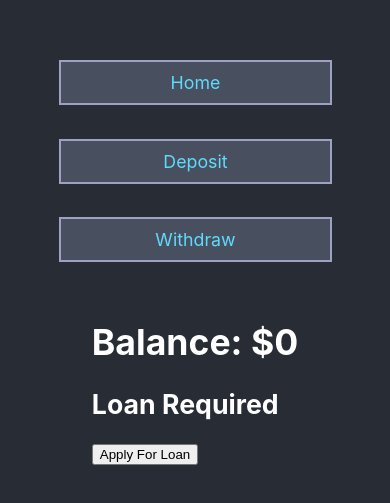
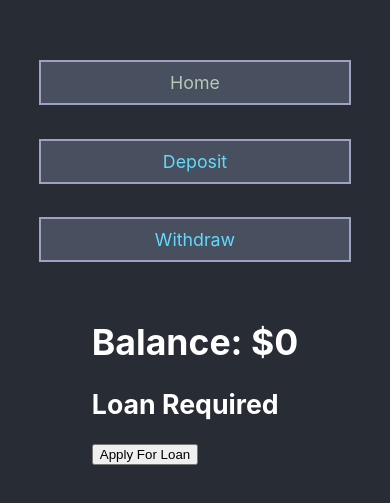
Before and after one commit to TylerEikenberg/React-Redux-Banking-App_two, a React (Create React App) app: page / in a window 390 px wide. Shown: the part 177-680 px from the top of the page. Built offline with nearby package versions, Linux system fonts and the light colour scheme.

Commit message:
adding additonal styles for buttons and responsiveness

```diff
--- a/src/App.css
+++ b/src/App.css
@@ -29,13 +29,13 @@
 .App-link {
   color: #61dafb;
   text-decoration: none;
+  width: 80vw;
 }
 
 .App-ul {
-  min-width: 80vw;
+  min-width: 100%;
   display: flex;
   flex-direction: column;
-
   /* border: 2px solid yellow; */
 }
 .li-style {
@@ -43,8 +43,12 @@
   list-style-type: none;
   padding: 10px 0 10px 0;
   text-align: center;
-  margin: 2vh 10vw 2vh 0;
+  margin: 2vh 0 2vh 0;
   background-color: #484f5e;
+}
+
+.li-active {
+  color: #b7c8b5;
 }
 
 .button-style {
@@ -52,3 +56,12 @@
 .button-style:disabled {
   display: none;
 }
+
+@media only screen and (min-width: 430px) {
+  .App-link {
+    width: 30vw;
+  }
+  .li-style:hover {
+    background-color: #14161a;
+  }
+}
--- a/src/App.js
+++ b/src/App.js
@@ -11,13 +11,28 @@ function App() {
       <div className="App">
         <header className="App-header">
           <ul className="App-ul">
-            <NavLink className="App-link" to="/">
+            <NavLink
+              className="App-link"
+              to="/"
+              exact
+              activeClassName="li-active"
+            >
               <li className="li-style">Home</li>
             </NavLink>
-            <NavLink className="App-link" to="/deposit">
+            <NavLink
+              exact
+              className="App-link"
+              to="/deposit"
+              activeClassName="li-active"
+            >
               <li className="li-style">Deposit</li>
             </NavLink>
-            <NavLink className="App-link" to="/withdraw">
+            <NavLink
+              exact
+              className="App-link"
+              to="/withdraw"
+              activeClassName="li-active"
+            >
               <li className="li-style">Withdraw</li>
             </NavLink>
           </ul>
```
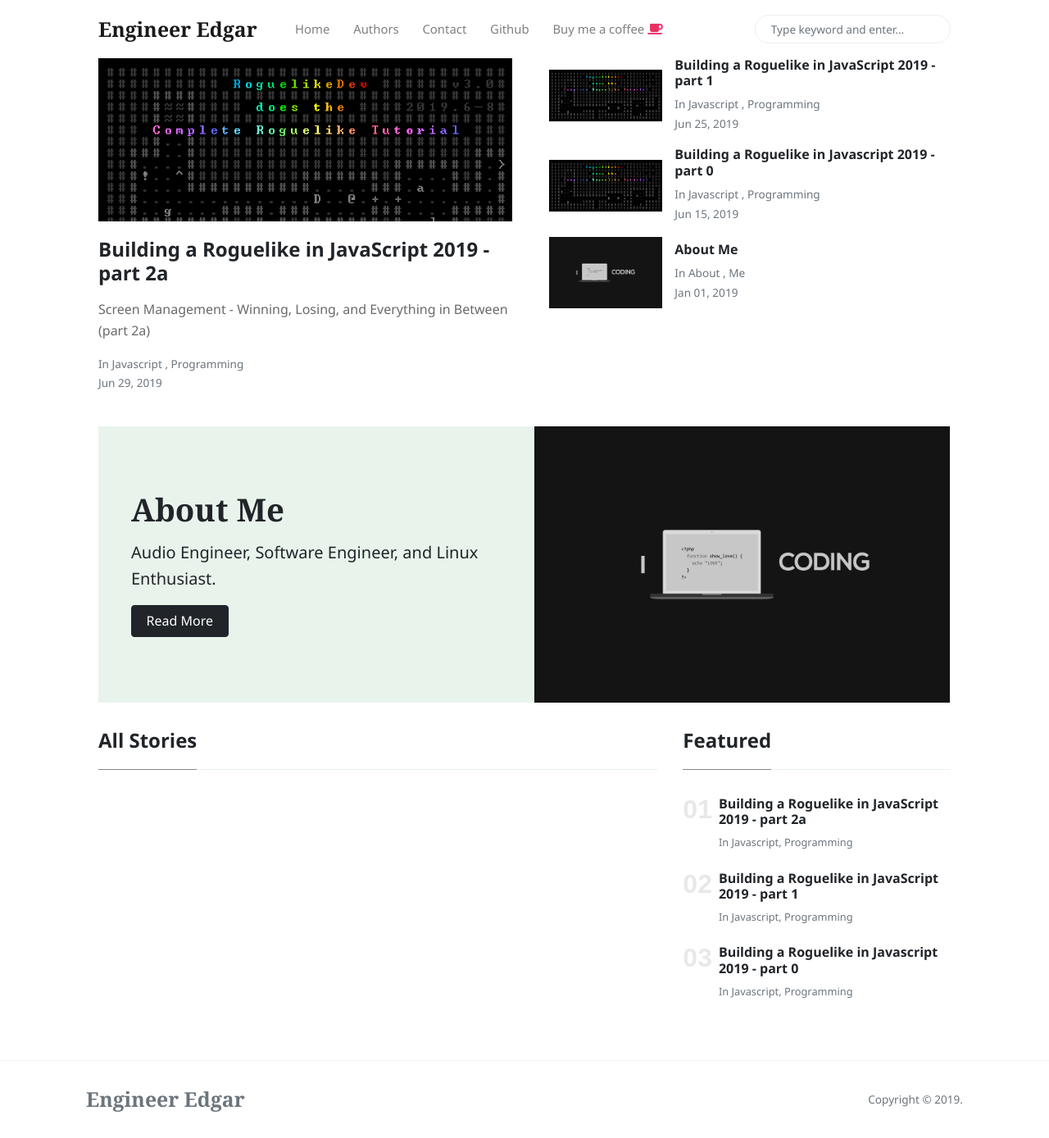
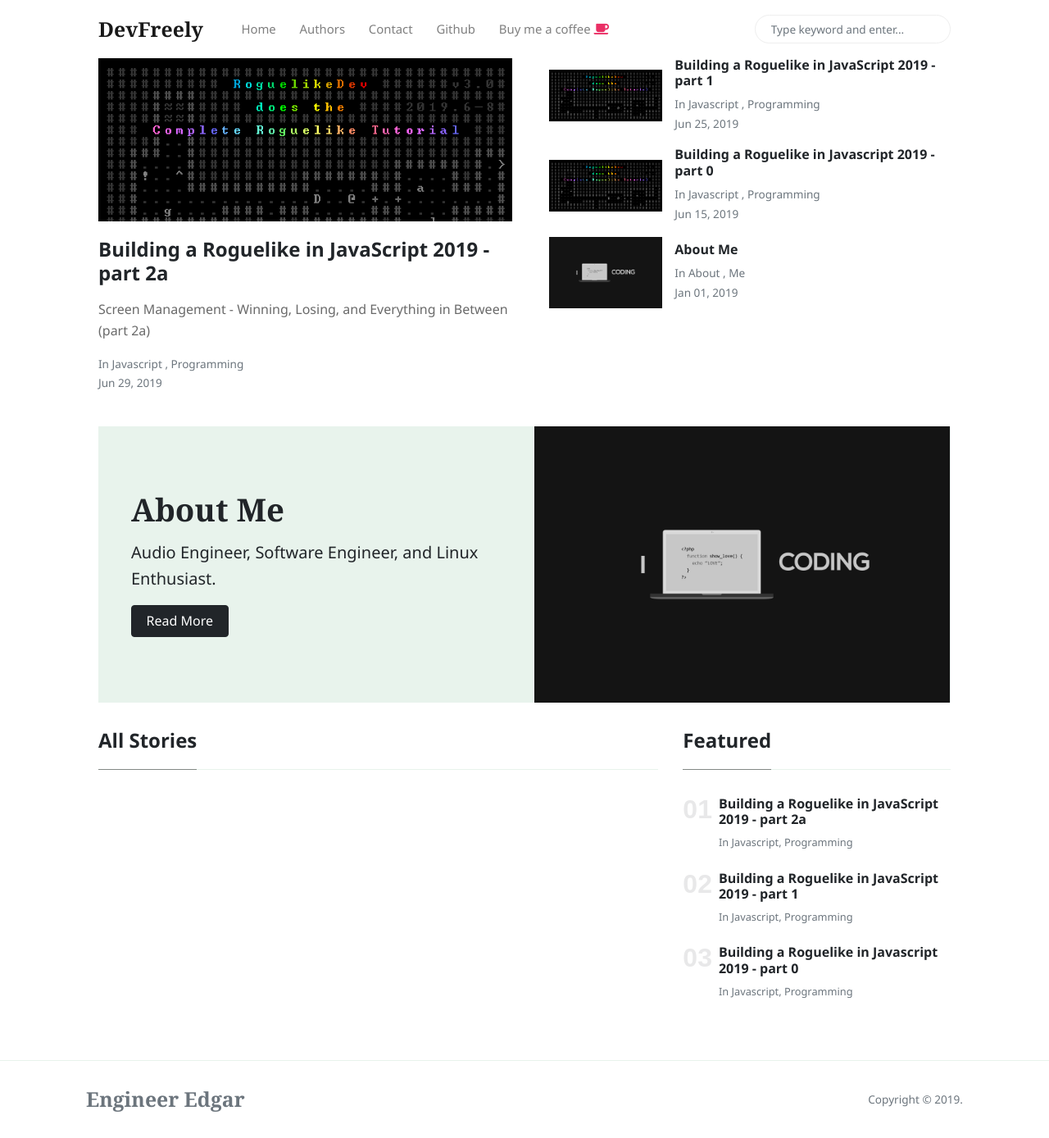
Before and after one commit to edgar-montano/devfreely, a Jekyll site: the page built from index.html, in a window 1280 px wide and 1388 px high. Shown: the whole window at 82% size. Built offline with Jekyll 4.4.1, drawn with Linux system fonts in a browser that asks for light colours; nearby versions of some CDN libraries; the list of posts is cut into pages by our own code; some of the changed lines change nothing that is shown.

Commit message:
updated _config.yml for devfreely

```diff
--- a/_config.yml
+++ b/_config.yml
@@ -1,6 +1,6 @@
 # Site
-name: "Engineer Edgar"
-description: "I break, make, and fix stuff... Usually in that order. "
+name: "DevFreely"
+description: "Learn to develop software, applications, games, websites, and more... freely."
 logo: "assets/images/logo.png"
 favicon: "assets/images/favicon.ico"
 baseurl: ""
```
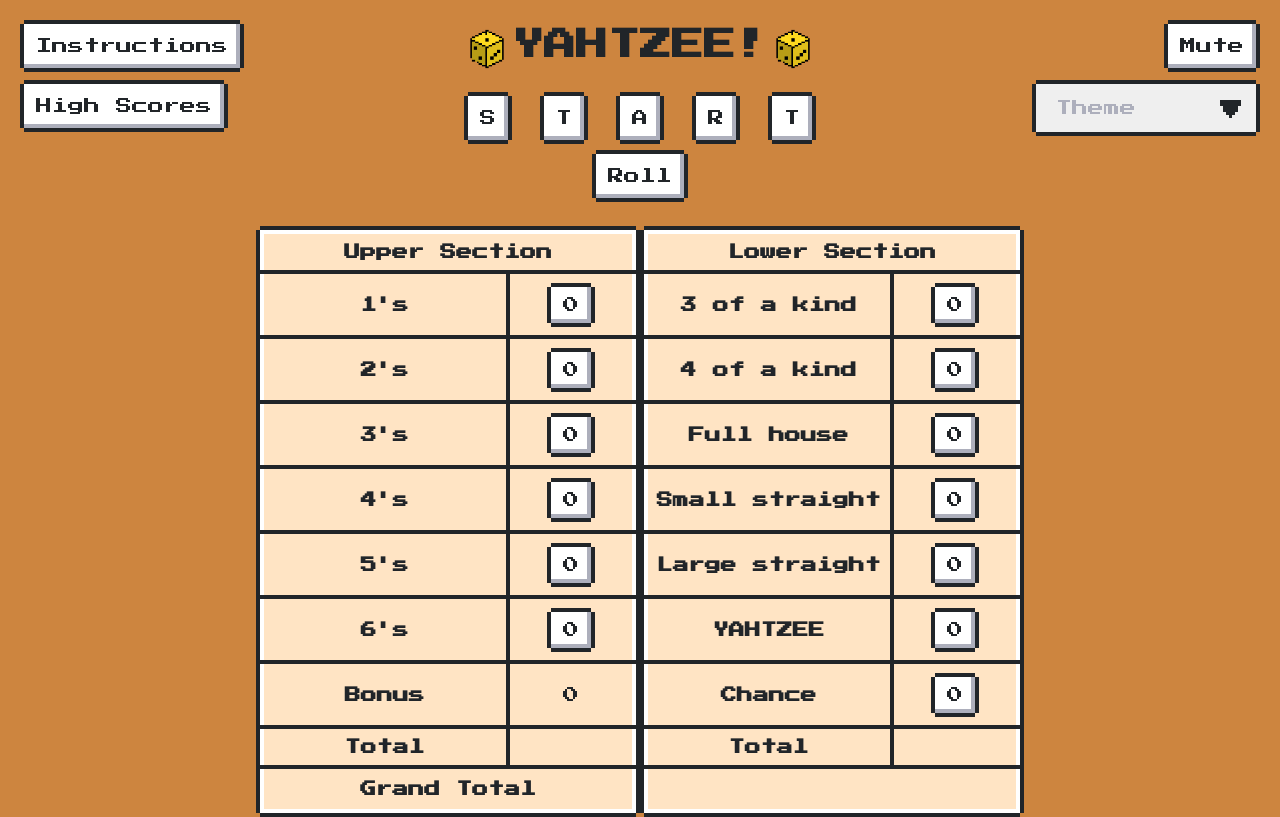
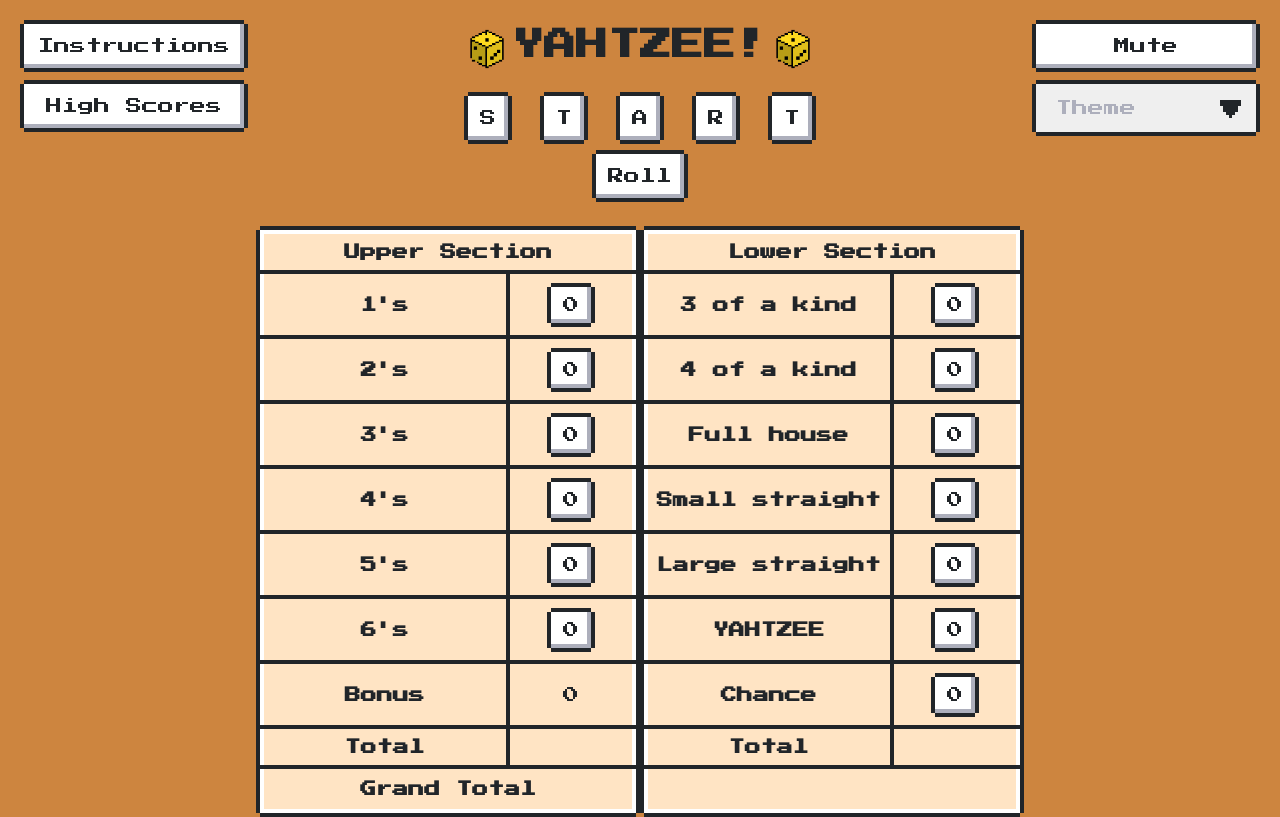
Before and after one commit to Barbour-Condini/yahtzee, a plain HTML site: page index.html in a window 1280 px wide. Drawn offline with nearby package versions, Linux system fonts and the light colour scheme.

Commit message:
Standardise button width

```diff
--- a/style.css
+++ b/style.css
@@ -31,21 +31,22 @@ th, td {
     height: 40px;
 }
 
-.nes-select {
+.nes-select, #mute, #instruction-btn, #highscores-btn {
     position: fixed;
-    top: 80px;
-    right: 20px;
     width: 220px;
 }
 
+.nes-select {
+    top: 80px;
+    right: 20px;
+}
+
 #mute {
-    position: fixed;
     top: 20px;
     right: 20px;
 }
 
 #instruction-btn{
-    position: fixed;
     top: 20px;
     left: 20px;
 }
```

___

**Task brief**
Restate the whole listing word for word. Omit the pictures.

**Solution for this problem**
Before and after one commit to TylerEikenberg/React-Redux-Banking-App_two, a React (Create React App) app: page / in a window 390 px wide. Shown: the part 177-680 px from the top of the page. Built offline with nearby package versions, Linux system fonts and the light colour scheme.

Commit message:
adding additonal styles for buttons and responsiveness

```diff
--- a/src/App.css
+++ b/src/App.css
@@ -29,13 +29,13 @@
 .App-link {
   color: #61dafb;
   text-decoration: none;
+  width: 80vw;
 }
 
 .App-ul {
-  min-width: 80vw;
+  min-width: 100%;
   display: flex;
   flex-direction: column;
-
   /* border: 2px solid yellow; */
 }
 .li-style {
@@ -43,8 +43,12 @@
   list-style-type: none;
   padding: 10px 0 10px 0;
   text-align: center;
-  margin: 2vh 10vw 2vh 0;
+  margin: 2vh 0 2vh 0;
   background-color: #484f5e;
+}
+
+.li-active {
+  color: #b7c8b5;
 }
 
 .button-style {
@@ -52,3 +56,12 @@
 .button-style:disabled {
   display: none;
 }
+
+@media only screen and (min-width: 430px) {
+  .App-link {
+    width: 30vw;
+  }
+  .li-style:hover {
+    background-color: #14161a;
+  }
+}
--- a/src/App.js
+++ b/src/App.js
@@ -11,13 +11,28 @@ function App() {
       <div className="App">
         <header className="App-header">
           <ul className="App-ul">
-            <NavLink className="App-link" to="/">
+            <NavLink
+              className="App-link"
+              to="/"
+              exact
+              activeClassName="li-active"
+            >
               <li className="li-style">Home</li>
             </NavLink>
-            <NavLink className="App-link" to="/deposit">
+            <NavLink
+              exact
+              className="App-link"
+              to="/deposit"
+              activeClassName="li-active"
+            >
               <li className="li-style">Deposit</li>
             </NavLink>
-            <NavLink className="App-link" to="/withdraw">
+            <NavLink
+              exact
+              className="App-link"
+              to="/withdraw"
+              activeClassName="li-active"
+            >
               <li className="li-style">Withdraw</li>
             </NavLink>
           </ul>
```
Before and after one commit to edgar-montano/devfreely, a Jekyll site: the page built from index.html, in a window 1280 px wide and 1388 px high. Shown: the whole window at 82% size. Built offline with Jekyll 4.4.1, drawn with Linux system fonts in a browser that asks for light colours; nearby versions of some CDN libraries; the list of posts is cut into pages by our own code; some of the changed lines change nothing that is shown.

Commit message:
updated _config.yml for devfreely

```diff
--- a/_config.yml
+++ b/_config.yml
@@ -1,6 +1,6 @@
 # Site
-name: "Engineer Edgar"
-description: "I break, make, and fix stuff... Usually in that order. "
+name: "DevFreely"
+description: "Learn to develop software, applications, games, websites, and more... freely."
 logo: "assets/images/logo.png"
 favicon: "assets/images/favicon.ico"
 baseurl: ""
```
Before and after one commit to Barbour-Condini/yahtzee, a plain HTML site: page index.html in a window 1280 px wide. Drawn offline with nearby package versions, Linux system fonts and the light colour scheme.

Commit message:
Standardise button width

```diff
--- a/style.css
+++ b/style.css
@@ -31,21 +31,22 @@ th, td {
     height: 40px;
 }
 
-.nes-select {
+.nes-select, #mute, #instruction-btn, #highscores-btn {
     position: fixed;
-    top: 80px;
-    right: 20px;
     width: 220px;
 }
 
+.nes-select {
+    top: 80px;
+    right: 20px;
+}
+
 #mute {
-    position: fixed;
     top: 20px;
     right: 20px;
 }
 
 #instruction-btn{
-    position: fixed;
     top: 20px;
     left: 20px;
 }
```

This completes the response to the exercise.